:: ASSIGNED TASK ::
Please give the entries below again exactly, omitting every picture.

:: EXTRACTED RECORDS ::

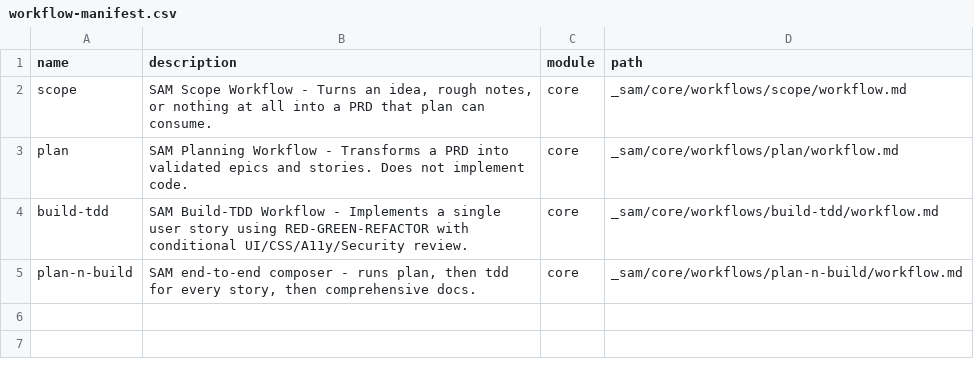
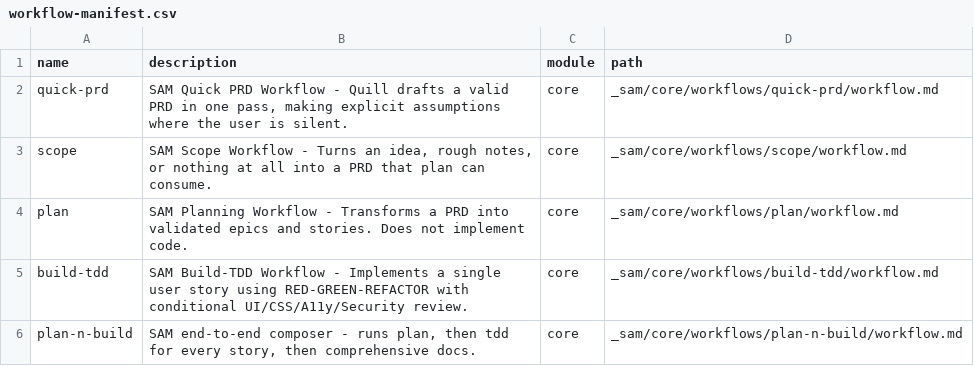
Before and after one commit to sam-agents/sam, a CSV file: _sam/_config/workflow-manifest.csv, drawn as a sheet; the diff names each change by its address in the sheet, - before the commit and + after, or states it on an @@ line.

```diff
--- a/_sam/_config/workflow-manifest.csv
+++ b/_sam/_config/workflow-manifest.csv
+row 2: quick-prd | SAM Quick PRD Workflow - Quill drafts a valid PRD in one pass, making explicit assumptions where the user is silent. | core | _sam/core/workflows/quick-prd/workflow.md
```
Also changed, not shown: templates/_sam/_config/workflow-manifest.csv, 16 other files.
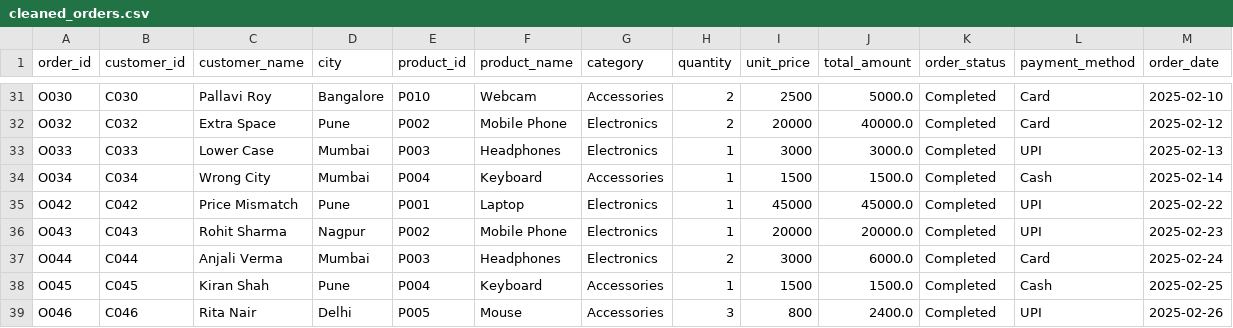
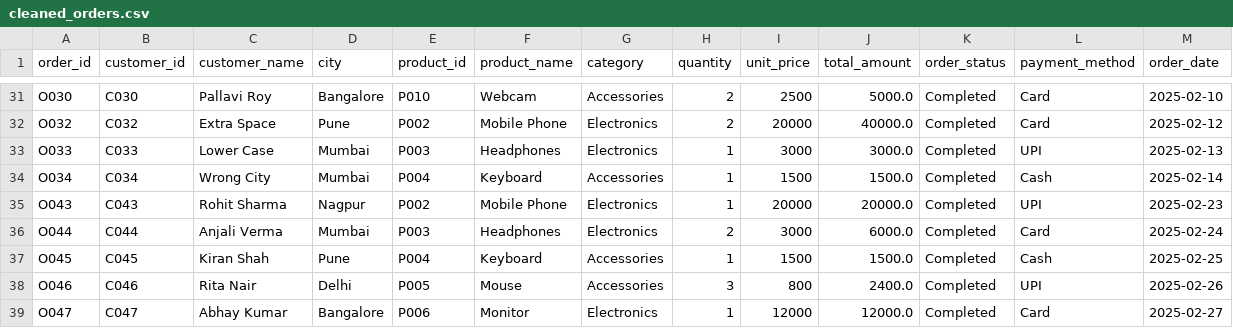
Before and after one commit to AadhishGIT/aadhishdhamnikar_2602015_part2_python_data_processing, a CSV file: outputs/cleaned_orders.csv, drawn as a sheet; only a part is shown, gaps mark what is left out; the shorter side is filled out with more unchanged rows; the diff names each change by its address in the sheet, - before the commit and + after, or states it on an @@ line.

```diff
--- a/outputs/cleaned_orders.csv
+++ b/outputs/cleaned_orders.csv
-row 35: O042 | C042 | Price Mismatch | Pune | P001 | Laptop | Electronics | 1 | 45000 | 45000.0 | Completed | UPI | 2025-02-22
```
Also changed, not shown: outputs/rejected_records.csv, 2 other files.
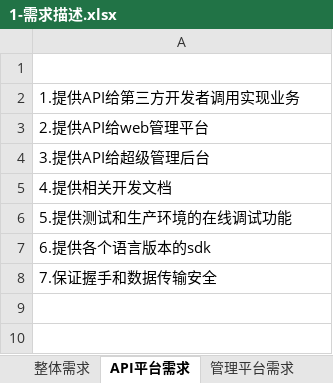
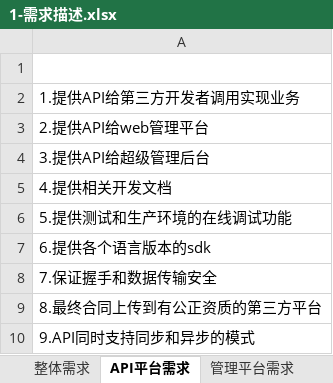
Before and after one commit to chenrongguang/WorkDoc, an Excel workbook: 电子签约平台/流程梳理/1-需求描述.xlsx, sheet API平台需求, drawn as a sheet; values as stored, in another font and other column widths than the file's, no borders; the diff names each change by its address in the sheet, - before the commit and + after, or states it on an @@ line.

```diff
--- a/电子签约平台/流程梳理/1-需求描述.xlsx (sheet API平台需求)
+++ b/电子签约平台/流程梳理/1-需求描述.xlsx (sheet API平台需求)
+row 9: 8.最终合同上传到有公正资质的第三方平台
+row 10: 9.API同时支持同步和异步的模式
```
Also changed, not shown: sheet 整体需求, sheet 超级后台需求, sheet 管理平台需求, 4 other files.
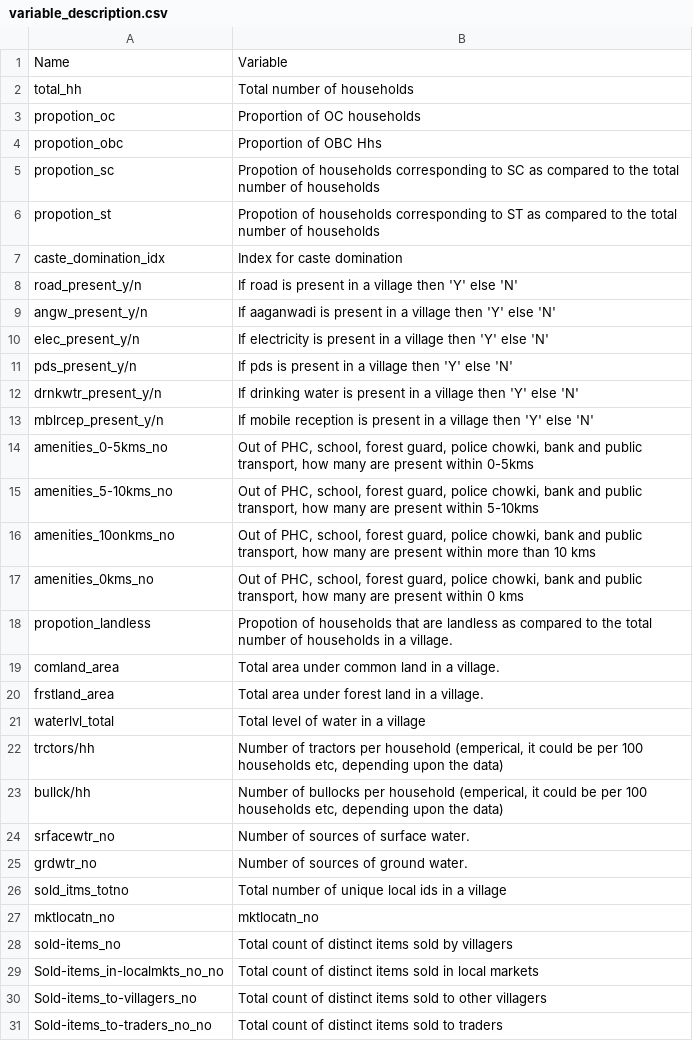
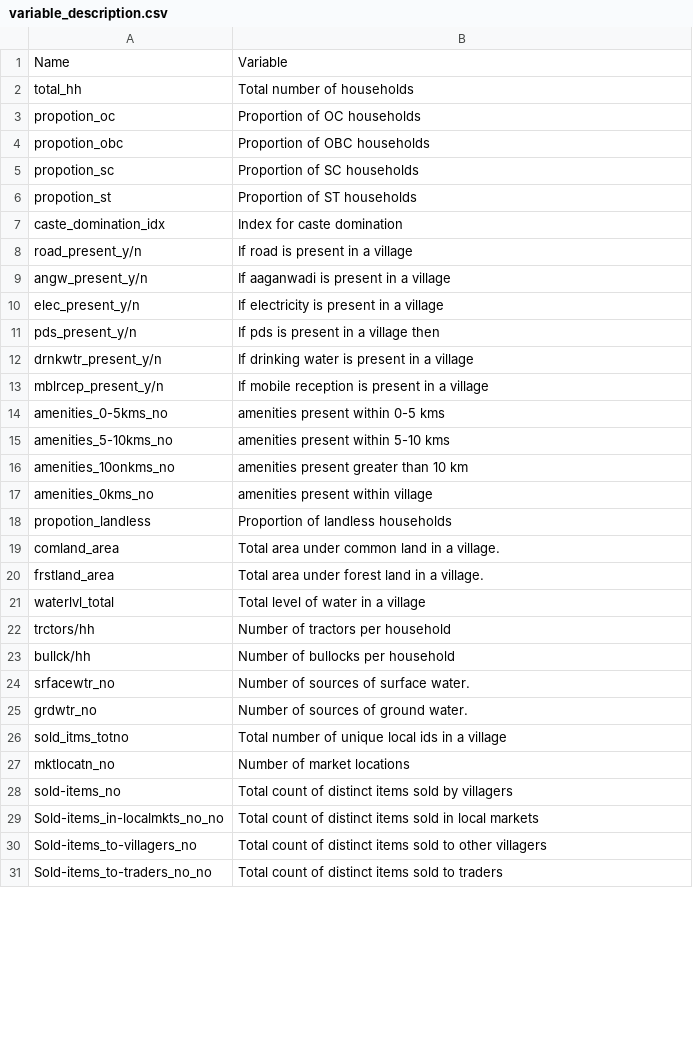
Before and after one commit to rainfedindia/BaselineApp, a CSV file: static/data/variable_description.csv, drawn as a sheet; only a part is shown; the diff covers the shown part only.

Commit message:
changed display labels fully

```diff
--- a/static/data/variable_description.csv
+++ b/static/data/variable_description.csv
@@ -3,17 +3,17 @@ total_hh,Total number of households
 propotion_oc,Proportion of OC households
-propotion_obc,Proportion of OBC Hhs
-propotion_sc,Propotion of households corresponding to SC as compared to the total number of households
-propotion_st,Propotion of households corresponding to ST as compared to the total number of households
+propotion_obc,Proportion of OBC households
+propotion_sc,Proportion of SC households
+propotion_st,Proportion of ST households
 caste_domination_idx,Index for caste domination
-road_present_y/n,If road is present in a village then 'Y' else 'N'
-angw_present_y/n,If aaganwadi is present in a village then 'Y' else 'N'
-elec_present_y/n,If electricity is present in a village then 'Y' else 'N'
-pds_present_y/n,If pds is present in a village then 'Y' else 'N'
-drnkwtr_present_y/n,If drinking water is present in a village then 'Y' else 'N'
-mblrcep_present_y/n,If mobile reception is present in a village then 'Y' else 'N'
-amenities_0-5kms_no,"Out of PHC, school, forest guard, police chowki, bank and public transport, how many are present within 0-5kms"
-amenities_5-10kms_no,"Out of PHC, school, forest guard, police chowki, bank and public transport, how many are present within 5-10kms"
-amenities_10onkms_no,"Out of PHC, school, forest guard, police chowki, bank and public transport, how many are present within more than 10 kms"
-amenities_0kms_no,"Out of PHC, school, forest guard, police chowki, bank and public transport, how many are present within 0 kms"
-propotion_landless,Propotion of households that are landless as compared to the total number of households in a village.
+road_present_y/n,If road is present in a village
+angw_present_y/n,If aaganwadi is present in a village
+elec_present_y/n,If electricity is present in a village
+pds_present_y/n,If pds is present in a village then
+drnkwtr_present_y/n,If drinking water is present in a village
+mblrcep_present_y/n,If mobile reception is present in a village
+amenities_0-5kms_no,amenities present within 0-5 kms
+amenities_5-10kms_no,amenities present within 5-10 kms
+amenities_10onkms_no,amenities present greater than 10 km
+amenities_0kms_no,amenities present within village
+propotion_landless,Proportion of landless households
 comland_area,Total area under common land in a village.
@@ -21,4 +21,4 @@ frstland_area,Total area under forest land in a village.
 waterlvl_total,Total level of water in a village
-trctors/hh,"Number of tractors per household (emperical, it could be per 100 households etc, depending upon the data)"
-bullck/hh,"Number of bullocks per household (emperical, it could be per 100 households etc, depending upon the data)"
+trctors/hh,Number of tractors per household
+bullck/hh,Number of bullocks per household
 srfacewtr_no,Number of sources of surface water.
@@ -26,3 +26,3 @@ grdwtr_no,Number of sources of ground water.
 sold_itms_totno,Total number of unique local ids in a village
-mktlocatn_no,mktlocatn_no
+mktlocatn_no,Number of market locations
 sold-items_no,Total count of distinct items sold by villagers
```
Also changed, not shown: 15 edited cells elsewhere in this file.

:: WRITTEN SOLUTION ::
Before and after one commit to sam-agents/sam, a CSV file: _sam/_config/workflow-manifest.csv, drawn as a sheet; the diff names each change by its address in the sheet, - before the commit and + after, or states it on an @@ line.

```diff
--- a/_sam/_config/workflow-manifest.csv
+++ b/_sam/_config/workflow-manifest.csv
+row 2: quick-prd | SAM Quick PRD Workflow - Quill drafts a valid PRD in one pass, making explicit assumptions where the user is silent. | core | _sam/core/workflows/quick-prd/workflow.md
```
Also changed, not shown: templates/_sam/_config/workflow-manifest.csv, 16 other files.
Before and after one commit to AadhishGIT/aadhishdhamnikar_2602015_part2_python_data_processing, a CSV file: outputs/cleaned_orders.csv, drawn as a sheet; only a part is shown, gaps mark what is left out; the shorter side is filled out with more unchanged rows; the diff names each change by its address in the sheet, - before the commit and + after, or states it on an @@ line.

```diff
--- a/outputs/cleaned_orders.csv
+++ b/outputs/cleaned_orders.csv
-row 35: O042 | C042 | Price Mismatch | Pune | P001 | Laptop | Electronics | 1 | 45000 | 45000.0 | Completed | UPI | 2025-02-22
```
Also changed, not shown: outputs/rejected_records.csv, 2 other files.
Before and after one commit to chenrongguang/WorkDoc, an Excel workbook: 电子签约平台/流程梳理/1-需求描述.xlsx, sheet API平台需求, drawn as a sheet; values as stored, in another font and other column widths than the file's, no borders; the diff names each change by its address in the sheet, - before the commit and + after, or states it on an @@ line.

```diff
--- a/电子签约平台/流程梳理/1-需求描述.xlsx (sheet API平台需求)
+++ b/电子签约平台/流程梳理/1-需求描述.xlsx (sheet API平台需求)
+row 9: 8.最终合同上传到有公正资质的第三方平台
+row 10: 9.API同时支持同步和异步的模式
```
Also changed, not shown: sheet 整体需求, sheet 超级后台需求, sheet 管理平台需求, 4 other files.
Before and after one commit to rainfedindia/BaselineApp, a CSV file: static/data/variable_description.csv, drawn as a sheet; only a part is shown; the diff covers the shown part only.

Commit message:
changed display labels fully

```diff
--- a/static/data/variable_description.csv
+++ b/static/data/variable_description.csv
@@ -3,17 +3,17 @@ total_hh,Total number of households
 propotion_oc,Proportion of OC households
-propotion_obc,Proportion of OBC Hhs
-propotion_sc,Propotion of households corresponding to SC as compared to the total number of households
-propotion_st,Propotion of households corresponding to ST as compared to the total number of households
+propotion_obc,Proportion of OBC households
+propotion_sc,Proportion of SC households
+propotion_st,Proportion of ST households
 caste_domination_idx,Index for caste domination
-road_present_y/n,If road is present in a village then 'Y' else 'N'
-angw_present_y/n,If aaganwadi is present in a village then 'Y' else 'N'
-elec_present_y/n,If electricity is present in a village then 'Y' else 'N'
-pds_present_y/n,If pds is present in a village then 'Y' else 'N'
-drnkwtr_present_y/n,If drinking water is present in a village then 'Y' else 'N'
-mblrcep_present_y/n,If mobile reception is present in a village then 'Y' else 'N'
-amenities_0-5kms_no,"Out of PHC, school, forest guard, police chowki, bank and public transport, how many are present within 0-5kms"
-amenities_5-10kms_no,"Out of PHC, school, forest guard, police chowki, bank and public transport, how many are present within 5-10kms"
-amenities_10onkms_no,"Out of PHC, school, forest guard, police chowki, bank and public transport, how many are present within more than 10 kms"
-amenities_0kms_no,"Out of PHC, school, forest guard, police chowki, bank and public transport, how many are present within 0 kms"
-propotion_landless,Propotion of households that are landless as compared to the total number of households in a village.
+road_present_y/n,If road is present in a village
+angw_present_y/n,If aaganwadi is present in a village
+elec_present_y/n,If electricity is present in a village
+pds_present_y/n,If pds is present in a village then
+drnkwtr_present_y/n,If drinking water is present in a village
+mblrcep_present_y/n,If mobile reception is present in a village
+amenities_0-5kms_no,amenities present within 0-5 kms
+amenities_5-10kms_no,amenities present within 5-10 kms
+amenities_10onkms_no,amenities present greater than 10 km
+amenities_0kms_no,amenities present within village
+propotion_landless,Proportion of landless households
 comland_area,Total area under common land in a village.
@@ -21,4 +21,4 @@ frstland_area,Total area under forest land in a village.
 waterlvl_total,Total level of water in a village
-trctors/hh,"Number of tractors per household (emperical, it could be per 100 households etc, depending upon the data)"
-bullck/hh,"Number of bullocks per household (emperical, it could be per 100 households etc, depending upon the data)"
+trctors/hh,Number of tractors per household
+bullck/hh,Number of bullocks per household
 srfacewtr_no,Number of sources of surface water.
@@ -26,3 +26,3 @@ grdwtr_no,Number of sources of ground water.
 sold_itms_totno,Total number of unique local ids in a village
-mktlocatn_no,mktlocatn_no
+mktlocatn_no,Number of market locations
 sold-items_no,Total count of distinct items sold by villagers
```
Also changed, not shown: 15 edited cells elsewhere in this file.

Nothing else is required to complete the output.